Darren hasn't had an easy year. His parents divorced, his brother left for college, and his best friend moved state. Also, he still doesn't have a girlfriend. Then his dad shows up at 6am with a glazed chocolate donut and a pretty world-shaking revelation. In full freak-out mode, Darren ditches school and jumps on a bus to visit his brother, Nate, at college. But someone weird / amazing comes along for the ride. Told entirely in lists, this hilarious novel perfectly captures why having anything to do with anyone is: 1. painful 2. unavoidable 3. ridiculously complicated 4. possibly, hopefully, the right thing after all.
Todd Hasak-Lowy is the author of Me Being Me is Exactly as Insane as You Being You, which was published in the UK by Simon and Schuster last week. I'm halfway through it and enjoying it so far - it's all written in lists, which makes for a very interesting reading experience!
Thanks to Todd for writing this post for me!
7 Impressions and Opinions Todd has of London and England in General, these based on two short visits that took place 25 years apart
1. Street signs in London are exactly 400 times more interesting in their appearance than their counterparts here in the US.
2. I know that drivers sit on the other side of the car in the UK than they do in the US and that, therefore, cars drive in the opposite direction on two-lane roads.
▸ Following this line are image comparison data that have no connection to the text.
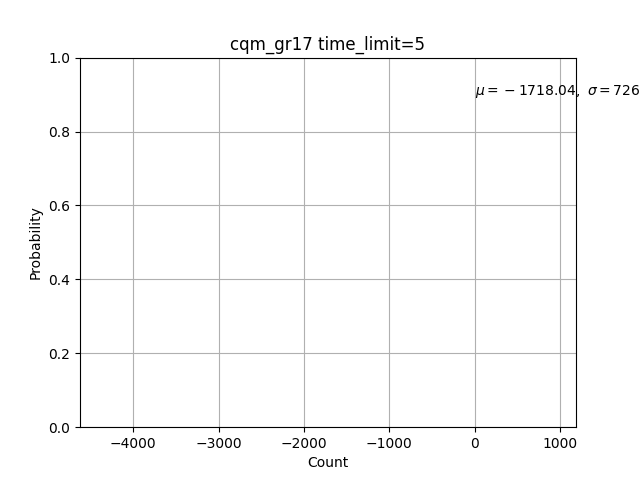
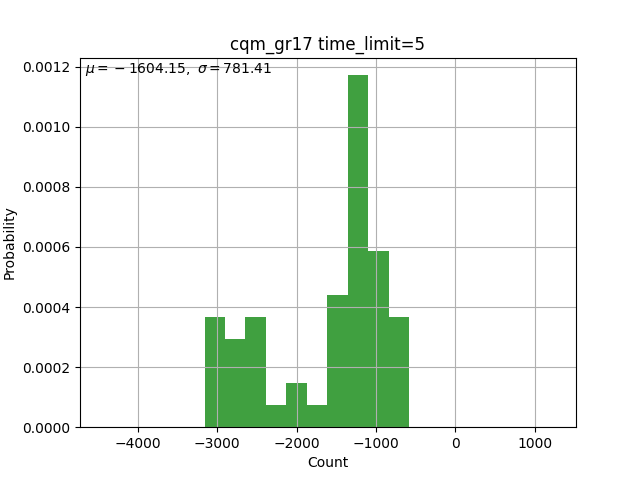
gr17

diff --git a/travelingSalesMan/tsp_dqm.py b/travelingSalesMan/tsp_dqm.py
@@ -185,12 +185,16 @@ class DWaveTSPSolver(object):
         print("--------------------------")
         energyList = sorted(self.solutions, key=lambda item: item[2])
         print('\n'.join(f"solution: {solution}\tWeight: {cost}\t error: {self.bestAnswer-cost}\tenergy: {energy}" for solution,cost,energy in energyList))
+        for problemNumber, (solution,cost,energy) in enumerate(energyList):
+            error = self.bestAnswer-cost
+            self.save.addDataRow(problemNumber,solution,cost,error,energy)
+        self.save.saveDataToFile(f"dqm_gr17_5sec")
         print("best solution found (solution(s) with lowest energy):")
         print("--------------------------")
         sortedCostList = sorted(self.solutions, key=lambda item: item[1])
         costList = list(filter(lambda x: x[1] == sortedCostList[0][1], sortedCostList))
         print('\n'.join(f"solution: {solution}\tWeight: {cost}\t error: {self.bestAnswer-cost}\tenergy: {energy}" for solution,cost,energy in costList))
-
+    
     def printBest(self):
         print("Best by cost")
         print(sorted(self.solutions, key=lambda item: item[1])[0])
@@ -319,16 +323,17 @@ print(f"error SD: {sigma}")
 
 # plt.hist(setOfError)
 # plt.show()
-
+f, ax = plt.subplots()
 n, bins, patches = plt.hist(setOfError,density=True, facecolor='g', alpha=0.75)
 
 
 plt.xlabel('Count')
 plt.ylabel('Probability')
 plt.title(f'{problemName} time_limit={timit_limit}')
-plt.text(0.1, 0.9, f'$\mu={mean:.2f},\ \sigma={sigma:.2f}$')
+# plt.text(0.1, 0.9, f'$\mu={mean:.2f},\ \sigma={sigma:.2f}$')
+plt.text(.01, .99, f'$\mu={mean:.2f},\ \sigma={sigma:.2f}$', ha='left', va='top', transform=ax.transAxes)
 plt.xlim(mean-(sigma*4), mean+(sigma*4))
-plt.ylim(0, 1)
+# plt.ylim(0, 1)
 plt.grid(True)
 plt.show()
 

diff --git a/travelingSalesMan/tsp_cqm.py b/travelingSalesMan/tsp_cqm.py
@@ -336,15 +336,16 @@ print(f"error SD: {sigma}")
 
 # plt.hist(setOfError)
 # plt.show()
-
+f, ax = plt.subplots()
 n, bins, patches = plt.hist(setOfError,density=True, facecolor='g', alpha=0.75)
 
 plt.xlabel('Count')
 plt.ylabel('Probability')
 plt.title(f'{solverName}_{problemName} time_limit={time_limit}')
-plt.text(0.1, 0.9, f'$\mu={mean:.2f},\ \sigma={sigma:.2f}$')
+# plt.text(0.1, 0.9, f'$\mu={mean:.2f},\ \sigma={sigma:.2f}$')
+plt.text(.01, .99, f'$\mu={mean:.2f},\ \sigma={sigma:.2f}$', ha='left', va='top', transform=ax.transAxes)
 plt.xlim(mean-(sigma*4), mean+(sigma*4))
-plt.ylim(0, 1)
+# plt.ylim(0, 1)
 plt.grid(True)
 plt.show()
 
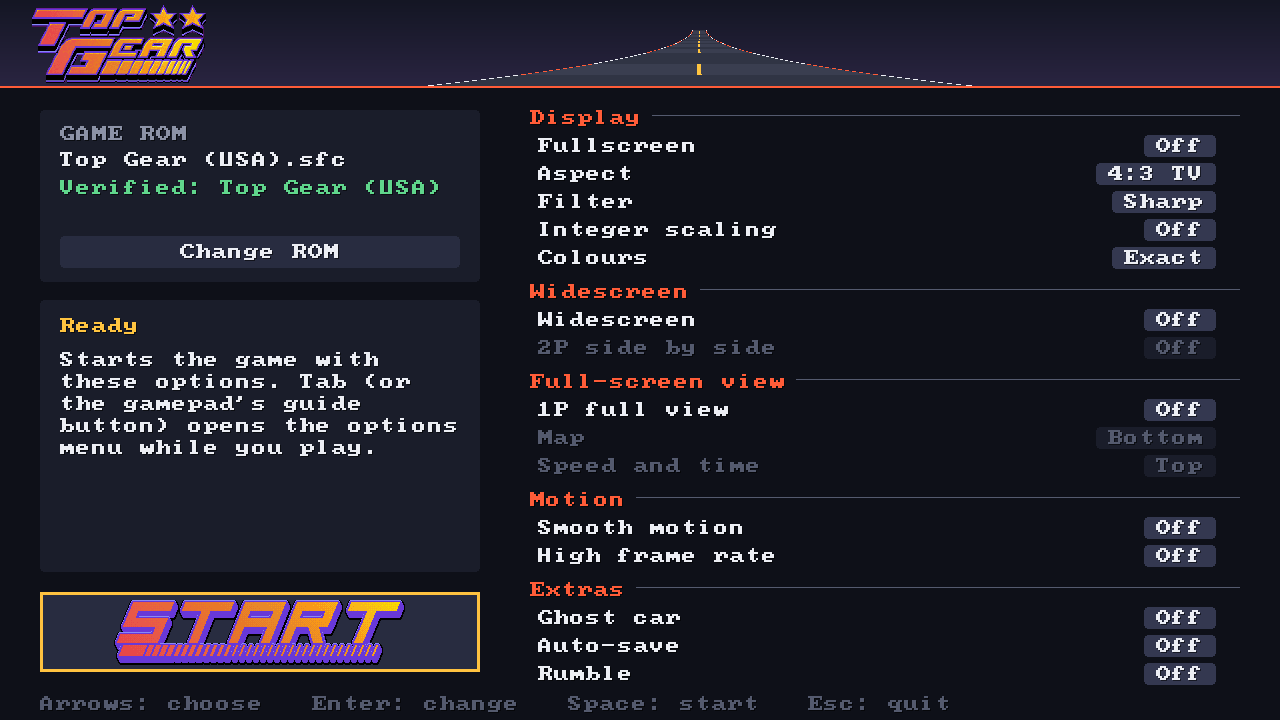
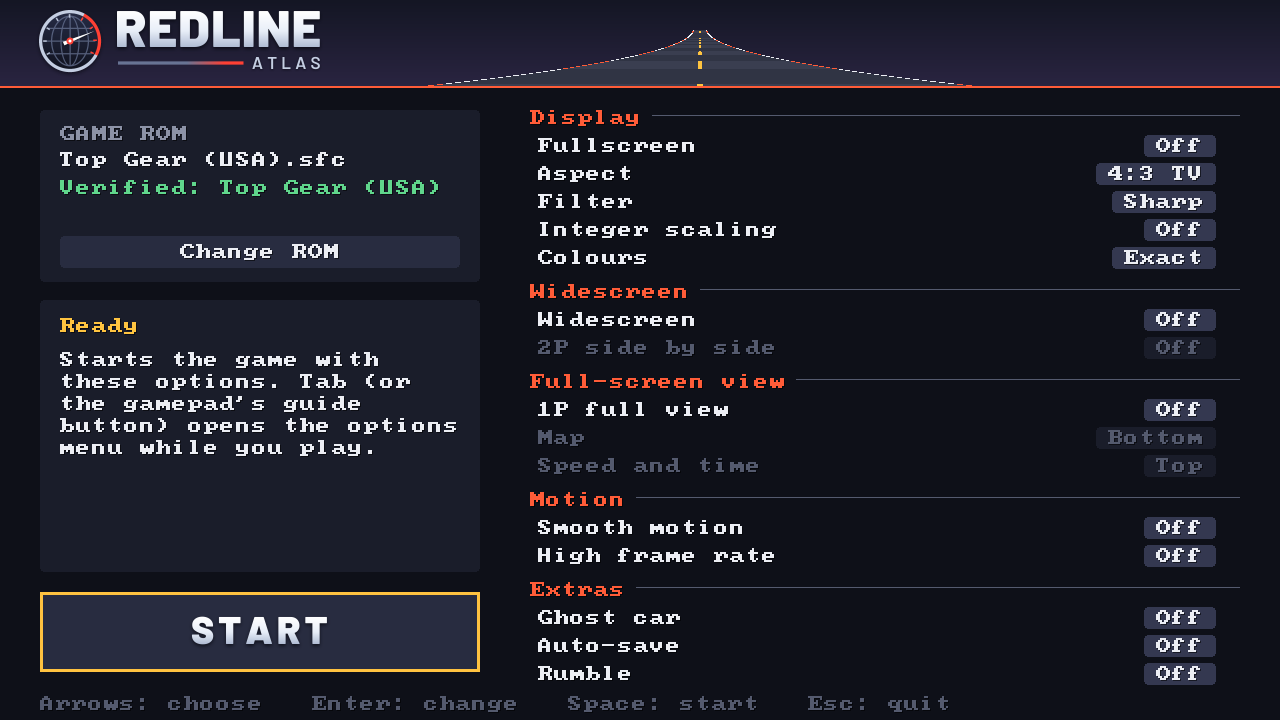
Remove screenshots of the game's graphics; launcher screenshot without game art
docs/screenshots/grid-widescreen.png, road-widescreen.png and window.png
show the game's own graphics (cars, track, HUD), and the old launcher.png
showed the game's title logo. Like the ROM they come from, they should not
be in the repository.

docs/screenshots/launcher.png is replaced by the launcher with the new logo,
rendered with SDL's offscreen driver (SDL_VIDEO_DRIVER=offscreen
TG_LAUNCHER_SHOT=...); it contains nothing from the ROM. The README and the
release notes show it instead, and the README says why there are no
in-game pictures.

Claude-Session: https://claude.ai/code/session_01CxgWiSFawSBgNRJqVEcC8Q

Changed region(s): [[0.0625, 0.825, 0.3125, 0.9472], [0.0, 0.0, 0.25, 0.1222]]

diff --git a/README.md b/README.md
@@ -9,7 +9,8 @@
 </p>
 <p align="center"><a href="https://github.com/thebradshaw/topgear-pc/releases/latest"><img alt="Latest release of Redline Atlas" src="https://img.shields.io/github/v/release/thebradshaw/topgear-pc?label=latest%20release&style=flat-square"></a></p>
 
-<p align="center"><img alt="Widescreen with the full-screen 1-player view, on the starting grid" src="docs/screenshots/grid-widescreen.png" width="820"></p>
+<!-- docs/screenshots/launcher.png: SDL_VIDEO_DRIVER=offscreen TG_LAUNCHER_SHOT=launcher.bmp redline-atlas-launcher -->
+<p align="center"><img alt="The launcher: pick your ROM and the options, then Start" src="docs/screenshots/launcher.png" width="820"></p>
 
 **To play:** download, unzip, run `redline-atlas-launcher`, choose your Top Gear (USA) ROM, set the options and press Start.
 
@@ -22,12 +23,7 @@ A fan project, not affiliated with or endorsed by Kemco, Gremlin Graphics or Nin
 
 The downloads above are always the latest release; older ones are on the [releases page](../../releases). The Linux build is new and untested on real machines, so it may not be stable.
 
-| | |
-|---|---|
-| ![The game in a window on Windows, widescreen and full view on](docs/screenshots/window.png) | ![The launcher: pick your ROM and the options, then Start](docs/screenshots/launcher.png) |
-| Widescreen and full view, in a window | The launcher |
-
-![Widescreen on the open road](docs/screenshots/road-widescreen.png)
+The repository has no screenshots of the game itself: everything the game shows comes from its ROM, so pictures of it stay out of the repository like the ROM does. The launcher above is the project's own.
 
 ## Status
 

diff --git a/.github/release-notes.md b/.github/release-notes.md
@@ -1,6 +1,6 @@
 Made by **Vibe Slop Studios**. Redline Atlas TAG.
 
-![Widescreen with the full-screen 1-player view](https://raw.githubusercontent.com/thebradshaw/topgear-pc/main/docs/screenshots/grid-widescreen.png)
+![The launcher](https://raw.githubusercontent.com/thebradshaw/topgear-pc/main/docs/screenshots/launcher.png)
 
 **You need your own Top Gear (USA) SNES ROM.** The ROM isn't included: the game's graphics, sound and music come from your own copy. Unzip, run `redline-atlas-launcher`, choose your ROM, set the options and press Start.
But somehow when crossing the street I can never seem to recall what this means or where to look. So when crossing not at a traffic light, I look both ways, put my head down, and sprint, while praying for my survival.
3. Free art museums are a beautiful thing.
4. 11% of my brain (a part that overlaps considerably with the 13% of me who’s an idiot in general) likes to believe that no one in England actually has a British accent, but rather that these awesomely odd voices are produced solely for my entertainment.
5. Related to #4, I spent an afternoon in 1988 in Liverpool. I couldn’t for the life of me understand a word any of the locals said. Nevertheless my friends and I kept looking for excuses to ask them questions, because when they responded it sounded like we were talking to obscure members of The Beatles.
6. On that same trip, I was told I needed to pay for a packet of ketchup at a fast food restaurant. As a result, I held a grudge against the entire United Kingdom until 2006, when I finally put this trauma behind me.
7. There will never, ever be a better term for an underground train than “the Tube.”